Israel, the sole if undeclared nuclear power in the Middle East, says Iran's nuclear programme poses an existential threat, and has repeatedly refused to rule out military action to halt Tehran's nuclear activity.
Just three months before US President Barack Obama seeks a second term, his administration is loath to launch a new US war in the Middle East and wants to give time for newly strengthened sanctions to work.
Iran refuses to bow to Western demands that it curb its sensitive uranium enrichment under the pressure of punishing economic sanctions that were ramped up in July to their toughest level so far.
Tehran has demanded that its "right" to enrichment be recognised and that the sanctions be eased, and rejects Western suspicions that it is seeking a nuclear weapons capability, insisting its ambitions are entirely peaceful.
A series of visits by high-ranking US defence officials to Israel has raised speculation that Washington is trying to dissuade Israel from a pre-emptive military attack.
In a Thursday interview, Barak said that a recent US intelligence report made the Iranian issue more "urgent."
Regarding the differences between Israel and Washington, "the discourse is much less black-and-white than what is thought," he said.
He also said that a decision on a military strike on Iran's nuclear facilities would necessitate a vote in the Israeli government, which currently has 29 members.
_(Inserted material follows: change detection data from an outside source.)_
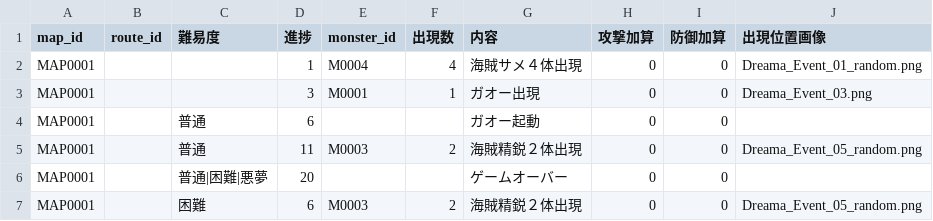
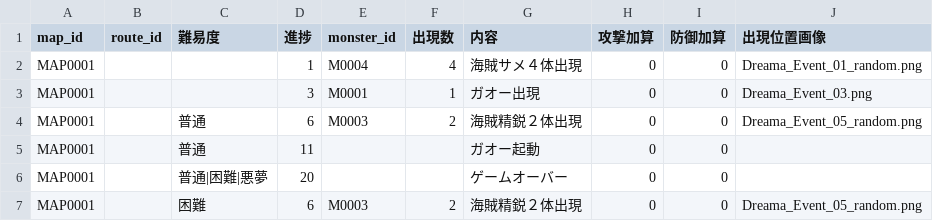
Before and after one commit to Kanoton/damage-calculator, a CSV file: csv/map_event.csv, drawn as a sheet; only a part is shown.

Commit message:
Swap Dreama normal events at progress 6 and 11

```diff
--- a/csv/map_event.csv
+++ b/csv/map_event.csv
@@ -3,4 +3,4 @@ MAP0001,,,1,M0004,4,海賊サメ４体出現,0,0,Dreama_Event_01_random.png
 MAP0001,,,3,M0001,1,ガオー出現,0,0,Dreama_Event_03.png
-MAP0001,,普通,6,,,ガオー起動,0,0,
-MAP0001,,普通,11,M0003,2,海賊精鋭２体出現,0,0,Dreama_Event_05_random.png
+MAP0001,,普通,6,M0003,2,海賊精鋭２体出現,0,0,Dreama_Event_05_random.png
+MAP0001,,普通,11,,,ガオー起動,0,0,
 MAP0001,,普通|困難|悪夢,20,,,ゲームオーバー,0,0,
```
Also changed, not shown: 7 other files.
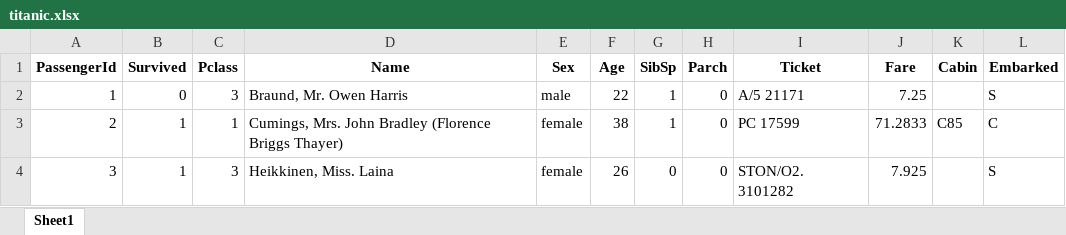
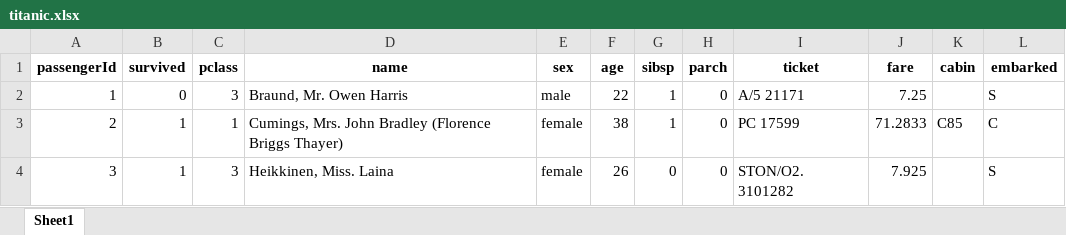
Before and after one commit to ralf-42/ML_Intro, an Excel workbook: 02_daten/05_tabellen/titanic.xlsx, sheet Sheet1, drawn as a sheet; only a part is shown; values as stored, in another font and other column widths than the file's, no borders; removed rows and columns are numbered as before the commit, all else as after; the diff names each change by its address in the sheet, - before the commit and + after, or states it on an @@ line.

Commit message:
Update 11.2025

```diff
--- a/02_daten/05_tabellen/titanic.xlsx (sheet Sheet1)
+++ b/02_daten/05_tabellen/titanic.xlsx (sheet Sheet1)
-row 1: PassengerId | Survived | Pclass | Name | Sex | Age | SibSp | Parch | Ticket | Fare | Cabin | Embarked
+row 1: passengerId | survived | pclass | name | sex | age | sibsp | parch | ticket | fare | cabin | embarked
```
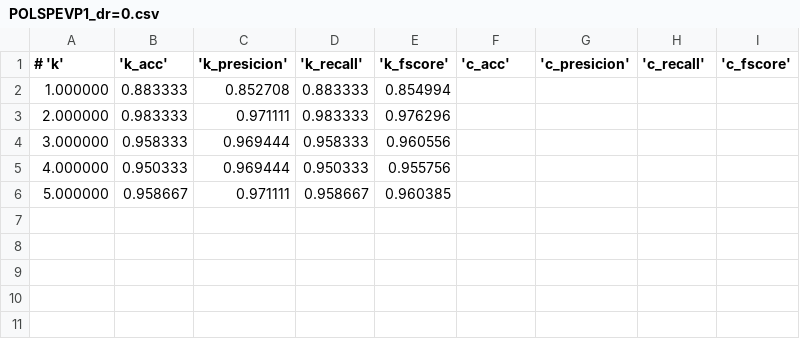
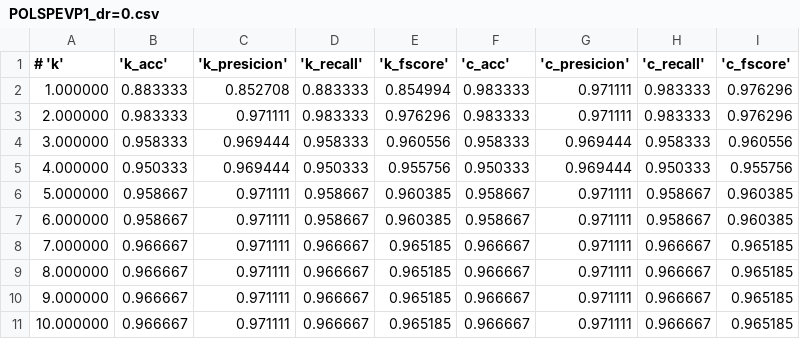
Before and after one commit to arceda/bio-samples, a CSV file: viral/viral_classification/results/POLSPEVP1_dr=0.csv, drawn as a sheet.

```diff
--- a/viral/viral_classification/results/POLSPEVP1_dr=0.csv
+++ b/viral/viral_classification/results/POLSPEVP1_dr=0.csv
@@ -1,6 +1,11 @@
 # 'k', 'k_acc', 'k_presicion', 'k_recall', 'k_fscore', 'c_acc', 'c_presicion', 'c_recall', 'c_fscore'
-1.000000,0.883333,0.852708,0.883333,0.854994
-2.000000,0.983333,0.971111,0.983333,0.976296
-3.000000,0.958333,0.969444,0.958333,0.960556
-4.000000,0.950333,0.969444,0.950333,0.955756
-5.000000,0.958667,0.971111,0.958667,0.960385
+1.000000,0.883333,0.852708,0.883333,0.854994,0.983333,0.971111,0.983333,0.976296
+2.000000,0.983333,0.971111,0.983333,0.976296,0.983333,0.971111,0.983333,0.976296
+3.000000,0.958333,0.969444,0.958333,0.960556,0.958333,0.969444,0.958333,0.960556
+4.000000,0.950333,0.969444,0.950333,0.955756,0.950333,0.969444,0.950333,0.955756
+5.000000,0.958667,0.971111,0.958667,0.960385,0.958667,0.971111,0.958667,0.960385
+6.000000,0.958667,0.971111,0.958667,0.960385,0.958667,0.971111,0.958667,0.960385
+7.000000,0.966667,0.971111,0.966667,0.965185,0.966667,0.971111,0.966667,0.965185
+8.000000,0.966667,0.971111,0.966667,0.965185,0.966667,0.971111,0.966667,0.965185
+9.000000,0.966667,0.971111,0.966667,0.965185,0.966667,0.971111,0.966667,0.965185
+10.000000,0.966667,0.971111,0.966667,0.965185,0.966667,0.971111,0.966667,0.965185
```
Also changed, not shown: viral/viral_classification/results/POLSPELT_dr=0.csv, viral/viral_classification/results/POLSPEST_dr=0.csv, 10 other files.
"The image created in the public realm, as if two men sit and conjure fantasies or reach decisions on their own is absolute malarkey," Barak said. "Only the government can decide on such issues."